The Commonwealth government has tabled its budget for the 2021-22 financial year. The government is counting on a vigorous and sustained burst of consumer spending by Australian households to drive the post-COVID recovery. Yet the budget itself concedes that the main sources of income to finance expanded consumer spending (namely, wages and income supports) will remain weak or even contract. As shown in the Centre for Future Work's analysis of the budget, these two dimensions of the budget are fundamentally incompatible.Read more
Implementing the recommendations of the Royal Commission into Aged Care Quality and Safety will require additional Commonwealth funding of at least $10 billion per year, and there are several revenue tools which the government could use to raise those funds.
That is the conclusion of a new report on funding high-quality aged care released today by the Centre for Future Work at the Australia Institute.
Crikey is reclaiming the "angry woman" trope in a new column about what women achieve through rage, passion and determination. In this inspiring and poetic feature with our Senior Economist Alison Pennington, Alison explains how rage about how the economy works (or doesn't work) powers her forceful work as an activist economist.
We are pleased to share the article by Amber Schultz, with kind permission from Crikey media.Read more
The Senate Select Committee on Job Security was appointed 10 December 2020, to inquire into and report on the impact of insecure or precarious employment on the economy, wages, social cohesion and workplace rights and conditions. This includes the extent of insecure and precarious employment in Australia, the impacts of COVID-19 with respect to job precarity and insecurity, the digitally-mediated ‘gig’ economy, and other matters. The Centre for Future Work has made a submission to the Select Committee.

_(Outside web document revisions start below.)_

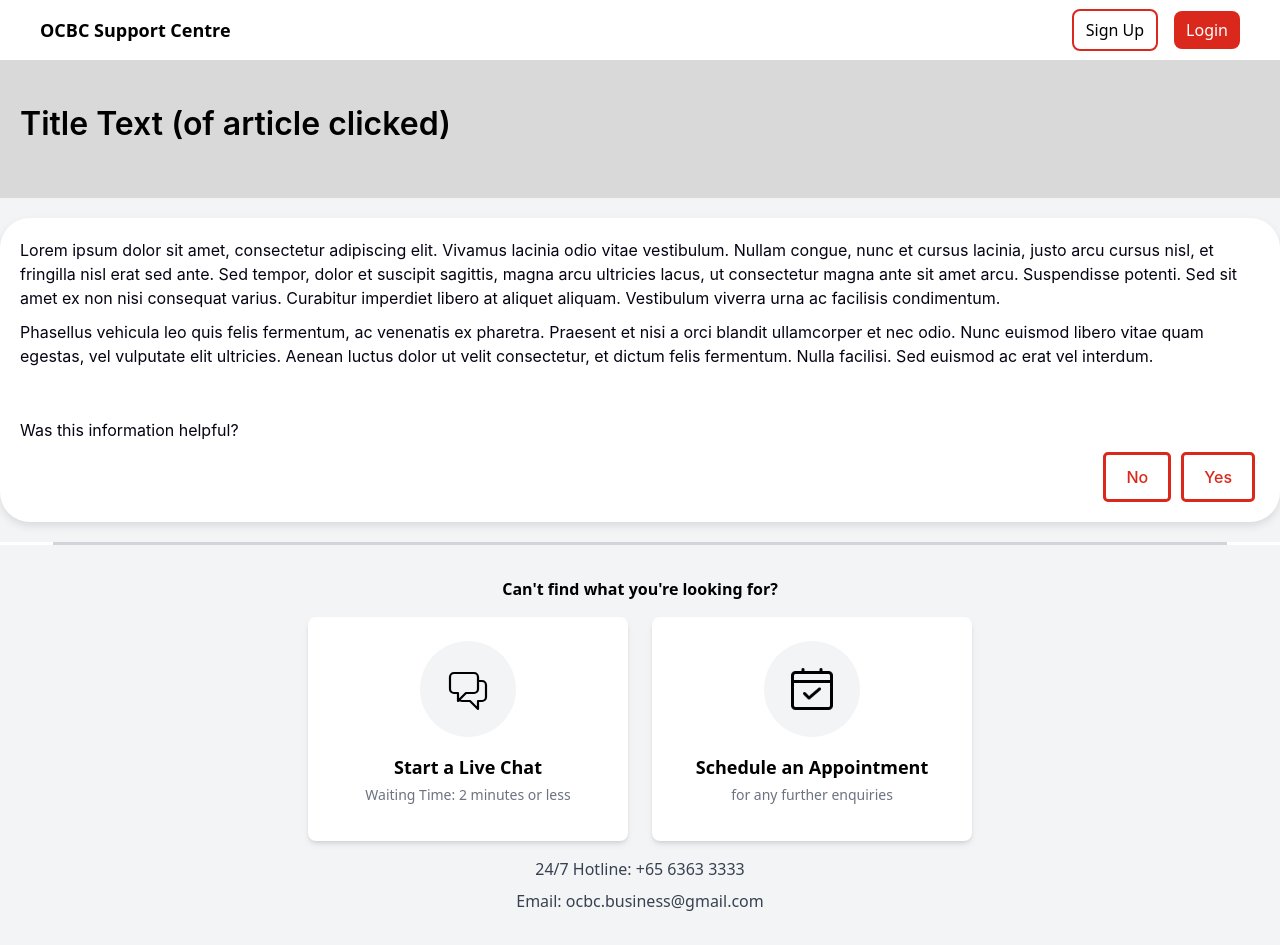
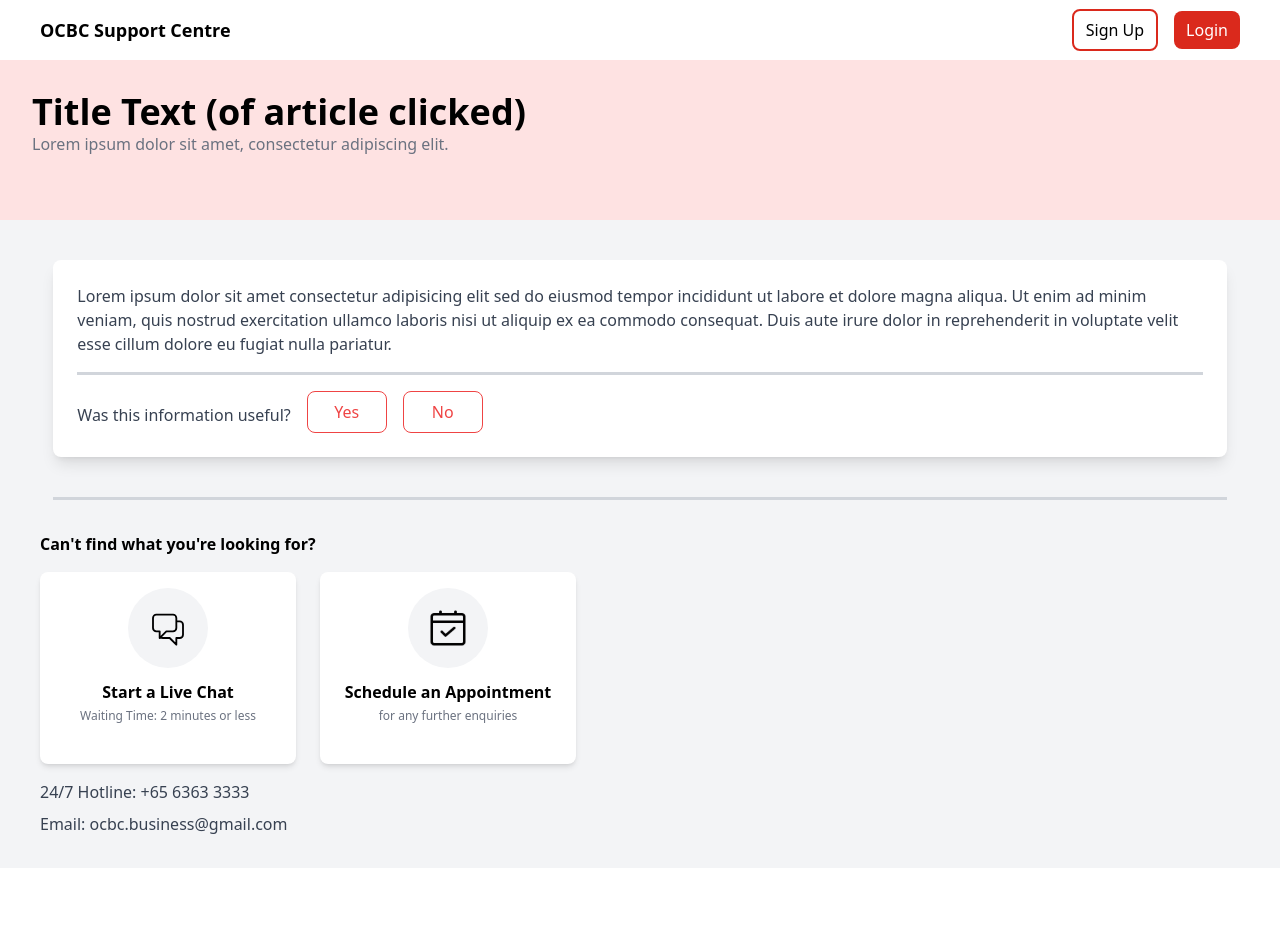
Before and after one commit to Ethan-Chew/Empiler, a React (Create React App) app in the folder front-end/: page /faq-article in a window 1280 px wide. After the commit the page ends 868 px from the top, so only its background shows below. Built offline with nearby package versions, Linux system fonts and the light colour scheme.

Commit message:
feat: updated footer feat: updated faq page feat: updated faq detail page

```diff
--- a/front-end/src/components/Footer.js
+++ b/front-end/src/components/Footer.js
@@ -1,26 +1,26 @@
 export default function Footer() {
     return (
       <><hr className="border-gray-300 border-t-3 w-11/12 mx-auto" />
-      <footer className="bg-gray-100 py-8 text-center">
+      <footer className="bg-gray-100 py-8 text-left pl-10">
         <p className="pb-4 font-bold">Can't find what you're looking for?</p>
-        <div className="flex flex-col md:flex-row justify-center gap-6 mb-4">
-          <a href="">
-            <div className="w-80 h-56 flex flex-col items-center p-6 bg-white rounded-lg shadow-md hover:shadow-lg transition-shadow duration-200">
-              <div className="w-24 h-24 mb-4 flex items-center justify-center rounded-full bg-gray-100">
-                <img src="/startLiveChat.svg" alt="Appointment" className="w-12 h-12" />
+        <div className="flex flex-col md:flex-row justify-left gap-6 mb-4">
+            <a href="">
+              <div className="w-64 h-48 flex flex-col items-center p-4 bg-white rounded-lg shadow-md hover:shadow-lg transition-shadow duration-200">
+                  <div className="w-20 h-20 mb-3 flex items-center justify-center rounded-full bg-gray-100">
+                      <img src="/startLiveChat.svg" alt="Appointment" className="w-10 h-10" />
+                  </div>
+                  <h3 className="text-md font-semibold">Start a Live Chat</h3>
+                  <p className="text-gray-500 text-xs mt-1">Waiting Time: 2 minutes or less</p>
               </div>
-              <h3 className="text-lg font-semibold">Start a Live Chat</h3>
-              <p className="text-gray-500 text-sm mt-1">Waiting Time: 2 minutes or less</p>
-            </div>
           </a>
           <a href="/appointment-booking">
-            <div className="w-80 h-56 flex flex-col items-center p-6 bg-white rounded-lg shadow-md hover:shadow-lg transition-shadow duration-200">
-              <div className="w-24 h-24 mb-4 flex items-center justify-center rounded-full bg-gray-100">
-                <img src="/scheduleAppointment.svg" alt="Appointment" className="w-12 h-12" />
+              <div className="w-64 h-48 flex flex-col items-center p-4 bg-white rounded-lg shadow-md hover:shadow-lg transition-shadow duration-200">
+                  <div className="w-20 h-20 mb-3 flex items-center justify-center rounded-full bg-gray-100">
+                      <img src="/scheduleAppointment.svg" alt="Appointment" className="w-10 h-10" />
+                  </div>
+                  <h3 className="text-md font-semibold">Schedule an Appointment</h3>
+                  <p className="text-gray-500 text-xs mt-1">for any further enquiries</p>
               </div>
-              <h3 className="text-lg font-semibold">Schedule an Appointment</h3>
-              <p className="text-gray-500 text-sm mt-1">for any further enquiries</p>
-            </div>
           </a>
         </div>
         <div className="text-gray-700">
--- a/front-end/src/pages/FaqIndivPage.js
+++ b/front-end/src/pages/FaqIndivPage.js
@@ -2,176 +2,42 @@ import React, { useState } from 'react';
 import Footer from '../components/Footer';
 import NavigationBar from "../components/Navbar";
 
+function FaqIndivPage() {
+    return (
+        <>
+            <NavigationBar />
+            <div className='bg-gray-100'>
 
-function FaqIndivPage() {
-    const [hoveredButton, setHoveredButton] = useState(null);
+                <div className="bg-red-100 p-8">
+                    <div className="mb-8">
+                        <h1 className="text-4xl font-bold">Title Text (of article clicked)</h1>
+                        <p className="text-gray-500">Lorem ipsum dolor sit amet, consectetur adipiscing elit.</p>
+                    </div>
+                </div>
 
-    const styles = {
-        container: {
-            display: 'flex',
-            flexDirection: 'column',
-            alignItems: 'center',
-            overflowX: 'hidden',
-            fontFamily: 'Inter, sans-serif',
-        },
-        header: {
-            width: '100%',
-            backgroundColor: '#677A84',
-            height: '15vh',
-        },
-        titleContainer: {
-            width: '100%',
-            backgroundColor: '#d9d9d9',
-            padding: '40px 20px',
-            textAlign: 'left',
-        },
-        titleText: {
-            fontSize: '4vh',
-            fontWeight: 600,
-            color: '#000000',
-            marginBottom: '10px',
-        },
-        contentContainer: {
-            width: '100%',
-            maxWidth: '800px',
-            padding: '20px',
-            textAlign: 'left',
-        },
-        roundedBox: {
-            backgroundColor: '#ffffff',
-            borderRadius: '30px',
-            boxShadow: '0 4px 8px rgba(0, 0, 0, 0.1)',
-            padding: '20px',
-            margin: '20px 0',
-            width: '100%',
-        },
-        loremText: {
-            color: '#060313',
-            fontSize: '1rem',
-            marginBottom: '10px',
-        },
-        helpfulText: {
-            color: '#060313',
-            fontSize: '1rem',
-            marginTop: '50px',
-            marginBottom: '10px',
-        },
-        button: {
-            backgroundColor: '#ffffff',
-            border: '3px solid #DA291C',
-            color: '#DA291C',
-            borderRadius: '5px',
-            padding: '10px 20px',
-            cursor: 'pointer',
-            margin: '0 5px',
-            textAlign: 'center',
-            fontWeight: 500,
-            transition: 'all 0.3s ease',
-            transform: hoveredButton === 'action' ? 'scale(1.05)' : 'scale(1)',
-        },
-        actionContainer: {
-            display: 'flex',
-            justifyContent: 'flex-end',
-        },
-        contactText: {
-            fontSize: '1.25rem',
-            fontWeight: 500,
-            color: '#677A84',
-            marginTop: '20px',
-            textAlign: 'center',
-        },
-        buttonContainer: {
-            display: 'flex',
-            justifyContent: 'space-between',
-            width: '100%',
-            marginTop: '20px',
-        },
-        buttonBox: {
-            backgroundColor: '#ffffff',
-            borderRadius: '20px',
-            boxShadow: '0 4px 8px rgba(0, 0, 0, 0.1)',
-            padding: '20px',
-            width: '48%',
-            textAlign: 'center',
-            transition: 'all 0.3s ease',
-            transform: hoveredButton === 'button1' ? 'scale(1.05)' : 'scale(1)',
-            display: 'flex',
-            flexDirection: 'column',
-            alignItems: 'center',
-            marginBottom: '50px',
-        },
-        buttonBox2: {
-            backgroundColor: '#ffffff',
-            borderRadius: '20px',
-            boxShadow: '0 4px 8px rgba(0, 0, 0, 0.1)',
-            padding: '20px',
-            width: '48%',
-            textAlign: 'center',
-            transition: 'all 0.3s ease',
-            transform: hoveredButton === 'button2' ? 'scale(1.05)' : 'scale(1)',
-            display: 'flex',
-            flexDirection: 'column',
-            alignItems: 'center',
-            marginBottom: '50px',
-        },
-        svg: {
-            width: '10%',
-            height: 'auto',
-            marginBottom: '10px',
-        },
-        buttonText: {
-            fontWeight: 500,
-        },
-        subText: {
-            fontSize: '0.9rem',
-            color: '#666666',
-        },
-    };
+                <div className="bg-white w-11/12 mx-auto m-10 p-6 rounded-lg shadow-lg">
+                    <div className="text-gray-700 mb-4">
+                        <p>
+                            Lorem ipsum dolor sit amet consectetur adipisicing elit sed do eiusmod tempor incididunt ut labore et dolore magna aliqua.
+                            Ut enim ad minim veniam, quis nostrud exercitation ullamco laboris nisi ut aliquip ex ea commodo consequat.
+                            Duis aute irure dolor in reprehenderit in voluptate velit esse cillum dolore eu fugiat nulla pariatur.
+                        </p>
+                    </div>
 
-    return (
-        <><NavigationBar />
-        <div style={styles.container} className='bg-gray-100'>
+                    <div className="border-gray-300 border-t-3 pt-4 flex text-left space-x-4 ">
+                        <p className="text-gray-700 pt-3">Was this information useful?</p>
+                        <button className="bg-white text-red-500 border border-red-500 px-4 py-2 rounded-lg hover:bg-red-500 hover:text-white w-20">
+                            Yes
+                        </button>
+                        <button className="bg-white text-red-500 border border-red-500 px-4 py-2 rounded-lg hover:bg-red-500 hover:text-white w-20">
+                            No
+                        </button>
+                    </div>
+                </div>
 
-            <div style={styles.titleContainer}>
-                <h1 style={styles.titleText}>Title Text (of article clicked)</h1>
+                <Footer />
             </div>
-
-            <div style={styles.roundedBox}>
-                <p style={styles.loremText}>
-                    Lorem ipsum dolor sit amet, consectetur adipiscing elit. Vivamus lacinia odio vitae vestibulum.
-                    Nullam congue, nunc et cursus lacinia, justo arcu cursus nisl, et fringilla nisl erat sed ante.
-                    Sed tempor, dolor et suscipit sagittis, magna arcu ultricies lacus, ut consectetur magna ante sit amet arcu.
-                    Suspendisse potenti. Sed sit amet ex non nisi consequat varius. Curabitur imperdiet libero at aliquet aliquam.
-                    Vestibulum viverra urna ac facilisis condimentum.
-                </p>
-                <p style={styles.loremText}>
-                    Phasellus vehicula leo quis felis fermentum, ac venenatis ex pharetra.
-                    Praesent et nisi a orci blandit ullamcorper et nec odio.
-                    Nunc euismod libero vitae quam egestas, vel vulputate elit ultricies.
-                    Aenean luctus dolor ut velit consectetur, et dictum felis fermentum.
-                    Nulla facilisi. Sed euismod ac erat vel interdum.
-                </p>
-                <p style={styles.helpfulText}>Was this information helpful?</p>
-                <div style={styles.actionContainer}>
-                    <button
-                        style={styles.button}
-                        onMouseEnter={() => setHoveredButton('action')}
-                        onMouseLeave={() => setHoveredButton(null)}
-                    >
-                        No
-                    </button>
-                    <button
-                        style={styles.button}
-                        onMouseEnter={() => setHoveredButton('action')}
-                        onMouseLeave={() => setHoveredButton(null)}
-                    >
-                        Yes
-                    </button>
-                </div>
-            </div>
-
-
-        </div><Footer /></>
+        </>
     );
 }
 
--- a/front-end/src/pages/faq.js
+++ b/front-end/src/pages/faq.js
@@ -10,7 +10,7 @@ export default function FAQ() {
             {/* Header Section */}
             <div className="bg-red-100 p-8">
                 <div className="mb-8">
-                    <h1 className="text-2xl font-bold">Payments and Transactions</h1>
+                    <h1 className="text-4xl font-bold">Payments and Transactions</h1>
                     <p className="text-gray-500">Last Updated: 24th October 2024</p>
                 </div>
             </div>
```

Economist and Director Dr Jim Stanford and Economist Dan Nahum presented evidence to the Senate Committee hearing in Melbourne on 20 April 2021. The transcript of their testimony is available here.Read more